Work item
Going through the entries, how many lines include the string "frontend"? Answer only with the number.

(Web page edit records)
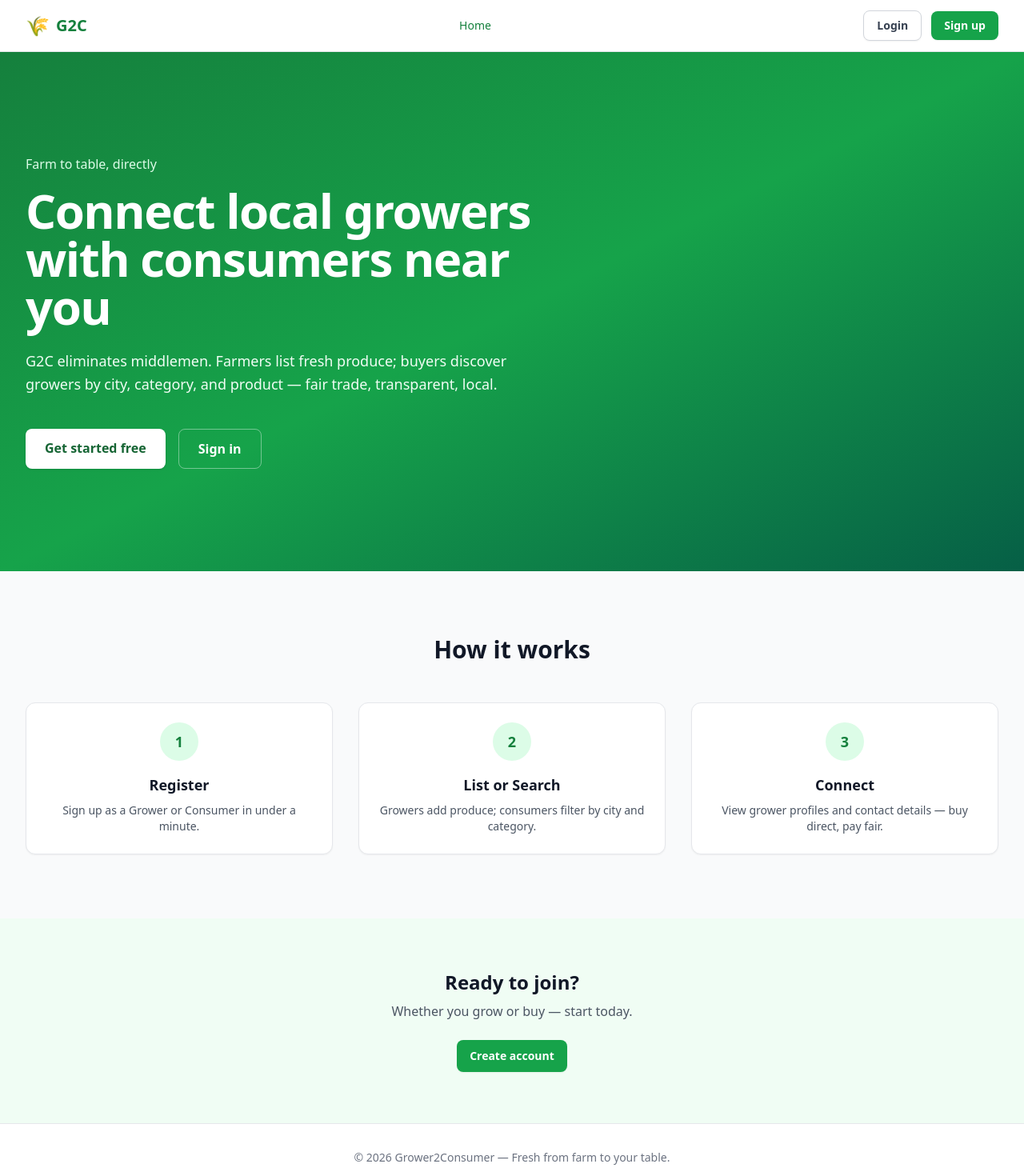
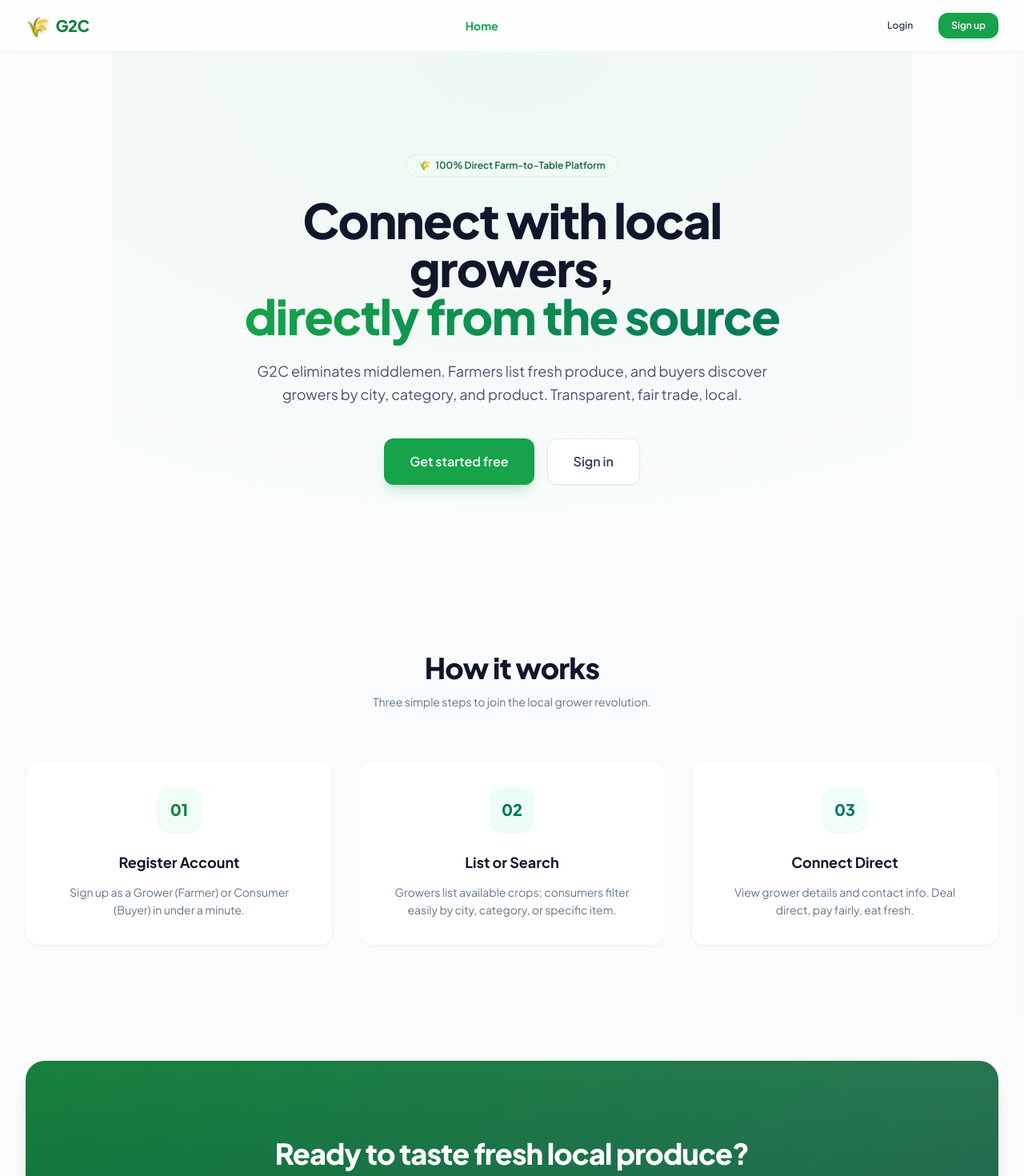
Before and after one commit to Bluebird5757/G2C_Platform, a React (Vite) app in the folder frontend/: page / in a window 1280 px wide. Shown: the top 1470 px of the page at 80% size. Built offline with nearby package versions, Linux system fonts and the light colour scheme; no server answers; the HTML template or start-up script is replaced by a standard one.

Commit message:
style: upgrade to premium UI aesthetics

```diff
--- a/frontend/src/index.css
+++ b/frontend/src/index.css
@@ -1,24 +1,30 @@
+@import url('https://fonts.googleapis.com/css2?family=Plus+Jakarta+Sans:wght@300;400;500;600;700;800&display=swap');
+
 @tailwind base;
 @tailwind components;
 @tailwind utilities;
 
 @layer base {
   body {
-    @apply antialiased;
+    font-family: 'Plus Jakarta Sans', sans-serif;
+    @apply antialiased bg-slate-50/50 text-slate-800;
   }
 }
 
 @layer components {
   .btn-primary {
-    @apply inline-flex items-center justify-center rounded-lg bg-primary-600 px-4 py-2.5 text-sm font-semibold text-white shadow-sm transition hover:bg-primary-700 focus:outline-none focus:ring-2 focus:ring-primary-500 focus:ring-offset-2 disabled:opacity-50;
+    @apply inline-flex items-center justify-center rounded-xl bg-primary-600 px-5 py-3 text-sm font-semibold text-white shadow-md shadow-primary-600/10 transition-all duration-300 hover:bg-primary-700 hover:shadow-lg hover:shadow-primary-700/20 active:scale-[0.98] disabled:opacity-50;
   }
   .btn-secondary {
-    @apply inline-flex items-center justify-center rounded-lg border border-gray-300 bg-white px-4 py-2.5 text-sm font-semibold text-gray-700 shadow-sm transition hover:bg-gray-50;
+    @apply inline-flex items-center justify-center rounded-xl border border-slate-200 bg-white px-5 py-3 text-sm font-semibold text-slate-700 shadow-sm transition-all duration-300 hover:bg-slate-50 hover:border-slate-300 active:scale-[0.98];
   }
   .input-field {
-    @apply block w-full rounded-lg border border-gray-300 px-3 py-2.5 text-sm shadow-sm focus:border-primary-500 focus:outline-none focus:ring-1 focus:ring-primary-500;
+    @apply block w-full rounded-xl border border-slate-200 bg-white px-4 py-3 text-sm shadow-sm transition-all duration-300 placeholder:text-slate-400 focus:border-primary-500 focus:bg-white focus:outline-none focus:ring-4 focus:ring-primary-500/10;
   }
   .card {
-    @apply rounded-xl border border-gray-200 bg-white p-6 shadow-sm;
+    @apply rounded-2xl border border-slate-100 bg-white p-6 shadow-sm shadow-slate-100 transition-all duration-300 hover:shadow-md hover:shadow-slate-200/50;
+  }
+  .glass-card {
+    @apply rounded-2xl border border-white/40 bg-white/70 p-6 shadow-sm backdrop-blur-md;
   }
 }
--- a/frontend/src/layouts/MainLayout.jsx
+++ b/frontend/src/layouts/MainLayout.jsx
@@ -13,41 +13,41 @@ export default function MainLayout() {
   const dashLink = user?.role === 'grower' ? '/grower/dashboard' : '/consumer/dashboard';
 
   return (
-    <div className="min-h-screen flex flex-col">
-      <header className="sticky top-0 z-50 border-b border-gray-200 bg-white/95 backdrop-blur">
+    <div className="min-h-screen flex flex-col bg-slate-50/30">
+      <header className="sticky top-0 z-50 border-b border-slate-100 bg-white/80 backdrop-blur-md">
         <div className="mx-auto flex h-16 max-w-7xl items-center justify-between px-4 sm:px-6 lg:px-8">
-          <Link to="/" className="flex items-center gap-2 font-bold text-primary-700 text-xl">
-            <span className="text-2xl">🌾</span> G2C
+          <Link to="/" className="flex items-center gap-2 font-extrabold text-primary-700 text-xl tracking-tight">
+            <span className="text-2xl filter drop-shadow">🌾</span> G2C
           </Link>
 
-          <nav className="hidden md:flex items-center gap-6 text-sm font-medium text-gray-600">
-            <NavLink to="/" className={({ isActive }) => isActive ? 'text-primary-700' : 'hover:text-primary-600'} end>
+          <nav className="hidden md:flex items-center gap-8 text-sm font-semibold text-slate-600">
+            <NavLink to="/" className={({ isActive }) => isActive ? 'text-primary-600 font-bold' : 'hover:text-slate-950 transition-colors'} end>
               Home
             </NavLink>
             {isAuthenticated && (
-              <NavLink to={dashLink} className={({ isActive }) => isActive ? 'text-primary-700' : 'hover:text-primary-600'}>
+              <NavLink to={dashLink} className={({ isActive }) => isActive ? 'text-primary-600 font-bold' : 'hover:text-slate-950 transition-colors'}>
                 Dashboard
               </NavLink>
             )}
             {isAuthenticated && user?.role === 'consumer' && (
-              <NavLink to="/consumer/search" className={({ isActive }) => isActive ? 'text-primary-700' : 'hover:text-primary-600'}>
+              <NavLink to="/consumer/search" className={({ isActive }) => isActive ? 'text-primary-600 font-bold' : 'hover:text-slate-950 transition-colors'}>
                 Find Growers
               </NavLink>
             )}
           </nav>
 
-          <div className="flex items-center gap-3">
+          <div className="flex items-center gap-4">
             {isAuthenticated ? (
               <>
-                <span className="hidden sm:inline text-sm text-gray-500">{user.email}</span>
-                <button onClick={handleLogout} className="btn-secondary text-sm py-2">
+                <span className="hidden sm:inline text-xs font-semibold px-3 py-1.5 bg-slate-100 rounded-full text-slate-600">{user.email}</span>
+                <button onClick={handleLogout} className="btn-secondary text-xs px-4 py-2">
                   Logout
                 </button>
               </>
             ) : (
               <>
-                <Link to="/login" className="btn-secondary text-sm py-2">Login</Link>
-                <Link to="/register" className="btn-primary text-sm py-2">Sign up</Link>
+                <Link to="/login" className="btn-secondary text-xs px-4 py-2 border-0 bg-transparent shadow-none hover:bg-slate-100/50">Login</Link>
+                <Link to="/register" className="btn-primary text-xs px-4 py-2">Sign up</Link>
               </>
             )}
           </div>
--- a/frontend/src/pages/LandingPage.jsx
+++ b/frontend/src/pages/LandingPage.jsx
@@ -2,55 +2,74 @@ import { Link } from 'react-router-dom';
 
 export default function LandingPage() {
   return (
-    <div>
-      <section className="relative overflow-hidden bg-gradient-to-br from-primary-700 via-primary-600 to-emerald-800 text-white">
-        <div className="mx-auto max-w-7xl px-4 py-24 sm:px-6 lg:px-8 lg:py-32">
-          <div className="max-w-2xl">
-            <p className="mb-4 text-primary-100 font-medium">Farm to table, directly</p>
-            <h1 className="text-4xl font-bold tracking-tight sm:text-5xl lg:text-6xl">
-              Connect local growers with consumers near you
+    <div className="relative overflow-hidden">
+      {/* Background Decor */}
+      <div className="absolute top-0 left-1/2 -z-10 h-[600px] w-[1000px] -translate-x-1/2 bg-[radial-gradient(100%_100%_at_50%_0%,rgba(34,197,94,0.08)_0%,rgba(255,255,255,0)_100%)]" />
+
+      {/* Hero Section */}
+      <section className="mx-auto max-w-7xl px-4 py-20 sm:px-6 lg:px-8 lg:py-32 text-center">
+        <div className="inline-flex items-center gap-1.5 rounded-full bg-primary-50 px-4 py-1.5 text-xs font-semibold text-primary-800 ring-1 ring-inset ring-primary-600/10 mb-6">
+          <span>🌾</span> 100% Direct Farm-to-Table Platform
+        </div>
+        <h1 className="mx-auto max-w-3xl text-4xl font-extrabold tracking-tight text-slate-900 sm:text-6xl leading-[1.1]">
+          Connect with local growers, <br />
+          <span className="bg-gradient-to-r from-primary-600 to-emerald-700 bg-clip-text text-transparent">
+            directly from the source
+          </span>
         </h1>
-            <p className="mt-6 text-lg text-primary-50 leading-relaxed">
-              G2C eliminates middlemen. Farmers list fresh produce; buyers discover growers by city, category, and product — fair trade, transparent, local.
+        <p className="mx-auto mt-6 max-w-2xl text-lg text-slate-600 leading-relaxed">
+          G2C eliminates middlemen. Farmers list fresh produce, and buyers discover growers by city, category, and product. Transparent, fair trade, local.
         </p>
-            <div className="mt-10 flex flex-wrap gap-4">
-              <Link to="/register" className="rounded-lg bg-white px-6 py-3 font-semibold text-primary-800 shadow hover:bg-primary-50">
+        <div className="mt-10 flex flex-wrap justify-center gap-4">
+          <Link to="/register" className="btn-primary px-8 py-4 text-base shadow-lg shadow-primary-600/20 hover:shadow-primary-600/30">
             Get started free
           </Link>
-              <Link to="/login" className="rounded-lg border border-white/40 px-6 py-3 font-semibold text-white hover:bg-white/10">
+          <Link to="/login" className="btn-secondary px-8 py-4 text-base">
             Sign in
           </Link>
         </div>
-          </div>
-        </div>
       </section>
 
-      <section className="mx-auto max-w-7xl px-4 py-20 sm:px-6 lg:px-8">
-        <h2 className="text-center text-3xl font-bold text-gray-900">How it works</h2>
-        <div className="mt-12 grid gap-8 md:grid-cols-3">
+      {/* How It Works Section */}
+      <section className="mx-auto max-w-7xl px-4 py-20 sm:px-6 lg:px-8 border-t border-slate-100">
+        <div className="text-center max-w-2xl mx-auto">
+          <h2 className="text-3xl font-extrabold tracking-tight text-slate-900 sm:text-4xl">How it works</h2>
+          <p className="mt-3 text-slate-500 text-sm">Three simple steps to join the local grower revolution.</p>
+        </div>
+        <div className="mt-16 grid gap-8 md:grid-cols-3">
           {[
-            { step: '1', title: 'Register', desc: 'Sign up as a Grower or Consumer in under a minute.' },
-            { step: '2', title: 'List or Search', desc: 'Growers add produce; consumers filter by city and category.' },
-            { step: '3', title: 'Connect', desc: 'View grower profiles and contact details — buy direct, pay fair.' },
+            { step: '01', title: 'Register Account', desc: 'Sign up as a Grower (Farmer) or Consumer (Buyer) in under a minute.', color: 'bg-primary-50 text-primary-700' },
+            { step: '02', title: 'List or Search', desc: 'Growers list available crops; consumers filter easily by city, category, or specific item.', color: 'bg-emerald-50 text-emerald-700' },
+            { step: '03', title: 'Connect Direct', desc: 'View grower details and contact info. Deal direct, pay fairly, eat fresh.', color: 'bg-teal-50 text-teal-700' },
           ].map((item) => (
-            <div key={item.step} className="card text-center">
-              <div className="mx-auto mb-4 flex h-12 w-12 items-center justify-center rounded-full bg-primary-100 text-primary-700 font-bold text-lg">
+            <div key={item.step} className="card group relative flex flex-col items-center text-center p-8 hover:-translate-y-1">
+              <div className={`flex h-14 w-14 items-center justify-center rounded-2xl ${item.color} font-extrabold text-xl mb-6 shadow-sm`}>
                 {item.step}
               </div>
-              <h3 className="font-semibold text-lg">{item.title}</h3>
-              <p className="mt-2 text-gray-600 text-sm">{item.desc}</p>
+              <h3 className="font-bold text-lg text-slate-900 group-hover:text-primary-600 transition-colors">{item.title}</h3>
+              <p className="mt-3 text-slate-500 text-sm leading-relaxed">{item.desc}</p>
             </div>
           ))}
         </div>
       </section>
 
-      <section className="bg-primary-50 py-16">
-        <div className="mx-auto max-w-7xl px-4 text-center sm:px-6 lg:px-8">
-          <h2 className="text-2xl font-bold text-gray-900">Ready to join?</h2>
-          <p className="mt-2 text-gray-600">Whether you grow or buy — start today.</p>
-          <Link to="/register" className="btn-primary mt-6 inline-flex">
-            Create account
+      {/* CTA Section */}
+      <section className="mx-auto max-w-7xl px-4 py-16 sm:px-6 lg:px-8 mb-20">
+        <div className="relative overflow-hidden rounded-3xl bg-gradient-to-br from-primary-700 to-emerald-900 px-6 py-20 text-center shadow-xl sm:px-12 sm:py-24">
+          {/* Gradients */}
+          <div className="absolute inset-0 bg-[radial-gradient(circle_at_top_right,rgba(255,255,255,0.1),transparent)] pointer-events-none" />
+
+          <h2 className="text-3xl font-extrabold tracking-tight text-white sm:text-4xl">
+            Ready to taste fresh local produce?
+          </h2>
+          <p className="mx-auto mt-4 max-w-xl text-lg text-primary-100">
+            Join G2C today. Support local farmers and get access to organic produce directly from your neighborhood.
+          </p>
+          <div className="mt-8 flex justify-center">
+            <Link to="/register" className="rounded-xl bg-white px-8 py-4 font-bold text-primary-900 shadow-md transition-all duration-300 hover:bg-slate-50 hover:shadow-lg active:scale-95">
+              Create your account
             </Link>
+          </div>
         </div>
       </section>
     </div>
--- a/frontend/src/pages/LoginPage.jsx
+++ b/frontend/src/pages/LoginPage.jsx
@@ -28,29 +28,36 @@ export default function LoginPage() {
   };
 
   return (
-    <div className="flex min-h-[calc(100vh-8rem)] items-center justify-center px-4 py-12">
-      <div className="card w-full max-w-md">
-        <h1 className="text-2xl font-bold text-center">Sign in</h1>
-        <p className="mt-2 text-center text-sm text-gray-500">Access your G2C account</p>
+    <div className="flex min-h-[calc(100vh-8rem)] items-center justify-center px-4 py-16 bg-gradient-to-tr from-primary-50/20 via-slate-50 to-emerald-50/20">
+      <div className="card w-full max-w-md border border-slate-100 shadow-xl shadow-slate-200/50 bg-white/90 backdrop-blur-sm p-8 sm:p-10">
+        <div className="text-center">
+          <Link to="/" className="inline-flex items-center gap-1.5 font-black text-primary-700 text-2xl tracking-tight mb-6">
+            🌾 G2C
+          </Link>
+          <h1 className="text-2xl font-extrabold text-slate-900 tracking-tight">Sign in</h1>
+          <p className="mt-2 text-sm text-slate-500">Access your Grower2Consumer account</p>
+        </div>
 
         <form onSubmit={handleSubmit} className="mt-8 space-y-5">
           <div>
-            <label className="block text-sm font-medium mb-1">Email</label>
-            <input type="email" name="email" required className="input-field" value={form.email} onChange={handleChange} />
+            <label className="block text-sm font-semibold text-slate-700 mb-1.5">Email address</label>
+            <input type="email" name="email" required placeholder="name@example.com" className="input-field" value={form.email} onChange={handleChange} />
           </div>
           <div>
-            <label className="block text-sm font-medium mb-1">Password</label>
-            <input type="password" name="password" required className="input-field" value={form.password} onChange={handleChange} />
+            <div className="flex justify-between items-center mb-1.5">
+              <label className="block text-sm font-semibold text-slate-700">Password</label>
+            </div>
+            <input type="password" name="password" required placeholder="••••••••" className="input-field" value={form.password} onChange={handleChange} />
           </div>
-          <button type="submit" disabled={submitting} className="btn-primary w-full">
+          <button type="submit" disabled={submitting} className="btn-primary w-full mt-2 py-3 shadow-md shadow-primary-600/10">
             {submitting ? 'Signing in...' : 'Sign in'}
           </button>
         </form>
 
-        <p className="mt-6 text-center text-sm text-gray-500">
-          No account?{' '}
-          <Link to="/register" className="font-semibold text-primary-700 hover:underline">
-            Register
+        <p className="mt-8 text-center text-sm text-slate-500">
+          New to G2C?{' '}
+          <Link to="/register" className="font-bold text-primary-700 hover:text-primary-800 transition-colors">
+            Create an account
           </Link>
         </p>
       </div>
--- a/frontend/src/pages/RegisterPage.jsx
+++ b/frontend/src/pages/RegisterPage.jsx
@@ -33,44 +33,49 @@ export default function RegisterPage() {
   };
 
   return (
-    <div className="flex min-h-[calc(100vh-8rem)] items-center justify-center px-4 py-12">
-      <div className="card w-full max-w-md">
-        <h1 className="text-2xl font-bold text-center">Create account</h1>
-        <p className="mt-2 text-center text-sm text-gray-500">Join G2C as a grower or consumer</p>
+    <div className="flex min-h-[calc(100vh-8rem)] items-center justify-center px-4 py-16 bg-gradient-to-tr from-primary-50/20 via-slate-50 to-emerald-50/20">
+      <div className="card w-full max-w-md border border-slate-100 shadow-xl shadow-slate-200/50 bg-white/90 backdrop-blur-sm p-8 sm:p-10">
+        <div className="text-center">
+          <Link to="/" className="inline-flex items-center gap-1.5 font-black text-primary-700 text-2xl tracking-tight mb-6">
+            🌾 G2C
+          </Link>
+          <h1 className="text-2xl font-extrabold text-slate-900 tracking-tight">Create account</h1>
+          <p className="mt-2 text-sm text-slate-500">Join G2C as a grower or consumer</p>
+        </div>
 
         <form onSubmit={handleSubmit} className="mt-8 space-y-5">
           <div>
-            <label className="block text-sm font-medium mb-1">Email</label>
-            <input type="email" name="email" required className="input-field" value={form.email} onChange={handleChange} />
+            <label className="block text-sm font-semibold text-slate-700 mb-1.5">Email address</label>
+            <input type="email" name="email" required placeholder="name@example.com" className="input-field" value={form.email} onChange={handleChange} />
           </div>
           <div>
-            <label className="block text-sm font-medium mb-1">Password</label>
+            <label className="block text-sm font-semibold text-slate-700 mb-1.5">Password</label>
             <input
               type="password"
               name="password"
               required
               minLength={8}
               className="input-field"
-              placeholder="Min 8 chars, include a number"
+              placeholder="Min 8 chars, must contain a number"
               value={form.password}
               onChange={handleChange}
             />
           </div>
           <div>
-            <label className="block text-sm font-medium mb-1">I am a</label>
+            <label className="block text-sm font-semibold text-slate-700 mb-1.5">I want to join as a</label>
             <select name="role" className="input-field" value={form.role} onChange={handleChange}>
               <option value={ROLES.CONSUMER}>Consumer (buyer)</option>
               <option value={ROLES.GROWER}>Grower (farmer)</option>
             </select>
           </div>
-          <button type="submit" disabled={submitting} className="btn-primary w-full">
+          <button type="submit" disabled={submitting} className="btn-primary w-full mt-2 py-3 shadow-md shadow-primary-600/10">
             {submitting ? 'Creating...' : 'Create account'}
           </button>
         </form>
 
-        <p className="mt-6 text-center text-sm text-gray-500">
+        <p className="mt-8 text-center text-sm text-slate-500">
           Already have an account?{' '}
-          <Link to="/login" className="font-semibold text-primary-700 hover:underline">
+          <Link to="/login" className="font-bold text-primary-700 hover:text-primary-800 transition-colors">
             Sign in
           </Link>
         </p>
```
Lines whose indentation alone changed are shown as unchanged.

Solution
11